An Exceedingly Strange New Respect
Hillary Clinton makes friends in some surprising precincts.
May 12, 2008, Vol. 13, No. 33 • By NOEMIE EMERY
'Strange new respect' is the term coined by Tom Bethell, an unhappy conservative, to describe the press adulation given those who drift leftward, those who grow "mature," "wise," and "thoughtful" as they cause apoplexy in right-wingers, and leave their old allies behind. But no new respect has been quite so peculiar as that given by some on the right to Hillary Clinton--since 1992 their ultimate nightmare--whose possible triumph in this year's election has been the source of their most intense fear. Lately, however, a strange thing has happened: A tactical hope to see her campaign flourish--to keep the brawl going and knock dents in Obama--has changed to, at least in some cases, a grudging respect for the lady herself. Actually, they may not have changed quite so much as she has (who knows, perhaps merely changed in her image and tactics), but the Hillary of May 2008 is radically different from the Hillary of two months ago, much less the one of last year, or of eight years back. And this one (at least till the nomination is settled) has some traits the right wing can love.
First of all, she is tough. Boy, is she tough. Next to John McCain's torture and FDR's polio (or John Kennedy's terrible health and PT-109 put together), she has arguably been through more harrowing times than any major contender in history. Hillary may not have been tortured for six years by the North Vietnamese, but her marriage to Bill could have seemed the equivalent, and surely her life since the start of this year has been torturous in the extreme. One of the problems that conservatives had with Hillary before this is that she often seemed to be playing the victim, trying to use unearned power, looking for outs and excuses, trying to have things both ways. As first lady, she seemed to think that she and Bill had both been elected and she had a right to half of his power, which she used, sometimes misused, but didn't want to answer for. When criticized, she tried to evade the accounting by saying she was only the wife.

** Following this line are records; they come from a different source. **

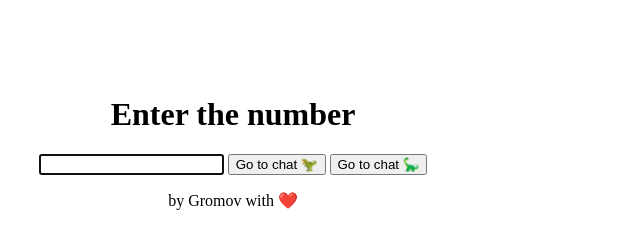
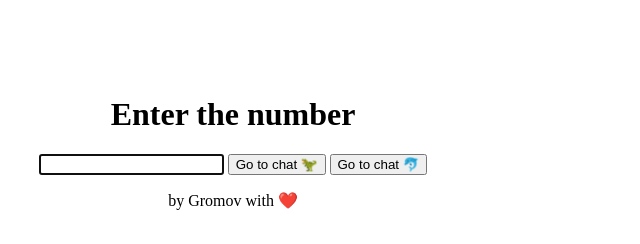
Before and after one commit to GromovHub/gromovhub.github.io, a plain HTML site: page index.html in a window 1280 px wide. Shown: the top 244 px of the page, 407-1047 px from the left. Drawn offline with Linux system fonts and the light colour scheme.

Commit message:
Update index.html

```diff
--- a/index.html
+++ b/index.html
@@ -28,7 +28,7 @@
         Go to chat 🦖
       </button>
       <button type="submit" onclick="goToChat(1)" id="myBtnBlue">
-        Go to chat 🦕
+        Go to chat 🐬
       </button>
       <p>by Gromov with ❤️</p>
       <div class="bottom-text">
```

She campaigned hard and diligently when she ran for the Senate, but she was elected largely as a reward for her personal suffering, and she had behind her (which Al Gore resented) the full force of the White House publicity and patronage organization and an overwhelming advantage in funds. Again, she was a diligent senator, but the only reason she entered the 2008 race as the Democratic frontrunner was the presence of the machine built up by her husband, the web of backers and donors and favors a two-term president has at his disposal, and the president himself, thought at the time to be a master campaigner. She was invincible. She was inevitable. She was proceeding unperturbed to a largely unearned coronation. But that was then.
Fast forward two months into the new year and into the contest, and suddenly all this was gone: Barack Obama had the Big Mo and the huge cash advantage, Bill Clinton had become a distinctly mixed blessing, and old "friends" and backers had run for the hills, fleeing the ship that they assumed to be sinking and jumping onto the sleeker new frigate nearby. Each day brought another instance of treachery and/or self-preservation. Old allies deserted, the press now assailed her. The Kennedys, who once fêted her and her mate during happier days on the Vineyard, bestowed their fraying prestige upon her opponent. Obama was the new JFK, the new RFK, or, some even implied, the messiah. She was the obstacle, the impediment, the residue of past scandals; the woman who was in the way.
One observer once said that the main importance of PT-109 in the life of John Kennedy was that it was the only time in his life (until he was murdered) when the power and wealth of his father couldn't help him at all. Hillary in February 2008, after Obama's stunning string of 10 victories, was like JFK in the water--everything she was used to relying on had proved to be useless, except that in her case the people around her kept trying to hold her head under, insisting it was for her, and of course for the party's, own good. In these dire straits, Hillary channeled her inner survivor, and, like John Kennedy, became a Gut Fighter writ large. She fought her way to an island, dragging her crew mates behind her, fed them on coconuts, and sent word for rescue. And then it came. "This one's for you!" she cried out to her base in hard-pressed Ohio as she pulled out the Big One, to their riotous cheers.
It was about this time that her presentation, and her persona, underwent notable change.